Why people with skin of color need to worry about skin cancer: Part 2
On Tuesday, I discussed why it’s important to recognize that if you have colored skin, you shouldn’t dismiss the idea that you can be at risk for skin cancers. Today, we’re talking about the steps you can take to stay aware, be protected and most importantly: preventative. Here are 7 things you should know:
- Check your skin regularly. Always be on the lookout for new bumps or marks – even blush or red coloured bumps can be indicators of other skin cancers aside from melanoma. And don’t forget to check your back, or have someone do so for you.
- Have an annual skin exam. Just in case you didn’t manage to take a close look at all your skin, it’s always best to have a professional to do it for you – we want to be sure to have it all covered.
- Pay attention to the skin on your feet and in between your toes. These are very easy areas to neglect! Be on the lookout.
- Follow the ABCDE’s of melanoma. Asymmetry, Borders (skin that juts out), Color, Diameter, Evolving (is the bump or mark growing?). Ask your doctor about this if you’re interested in learning more!
- Age is important, too. Most people assume that cancers develop when you’re older, but skin cancers can start forming as early as your 20s – so don’t think you’re not at risk because you’re young.
- Sunscreen, sunscreen, sunscreen. You should be wearing sunscreen daily that’s at least SPF 30. In addition, wear appropriate protective clothing and avoid direct sunlight when you can.
- Consider taking Vitamin D supplements. Darker skinned patients tend to have lower levels of Vitamin D, so talk to your dermatologist about taking the appropriate supplementation.
Above all, your awareness is the most important tool you can arm yourself with against skin cancer.

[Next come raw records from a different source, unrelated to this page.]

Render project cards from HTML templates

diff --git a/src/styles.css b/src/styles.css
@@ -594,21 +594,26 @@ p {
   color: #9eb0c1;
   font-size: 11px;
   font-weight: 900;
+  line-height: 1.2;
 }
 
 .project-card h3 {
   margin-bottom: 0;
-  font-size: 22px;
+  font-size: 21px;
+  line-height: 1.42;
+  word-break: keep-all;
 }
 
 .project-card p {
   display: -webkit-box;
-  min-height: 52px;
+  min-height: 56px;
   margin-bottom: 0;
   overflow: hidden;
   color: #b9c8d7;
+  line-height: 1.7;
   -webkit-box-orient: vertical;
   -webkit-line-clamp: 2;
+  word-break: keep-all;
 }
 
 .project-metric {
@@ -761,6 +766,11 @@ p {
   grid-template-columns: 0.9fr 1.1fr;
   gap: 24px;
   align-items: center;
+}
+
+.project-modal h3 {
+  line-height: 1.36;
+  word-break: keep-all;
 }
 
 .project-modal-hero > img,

I hope you’ll consider taking these steps, and I highly encourage you to have a conversation with a dermatologist to continue educating yourself about melanoma and skin cancer in general. Stay protected!
Source: Dermatological Times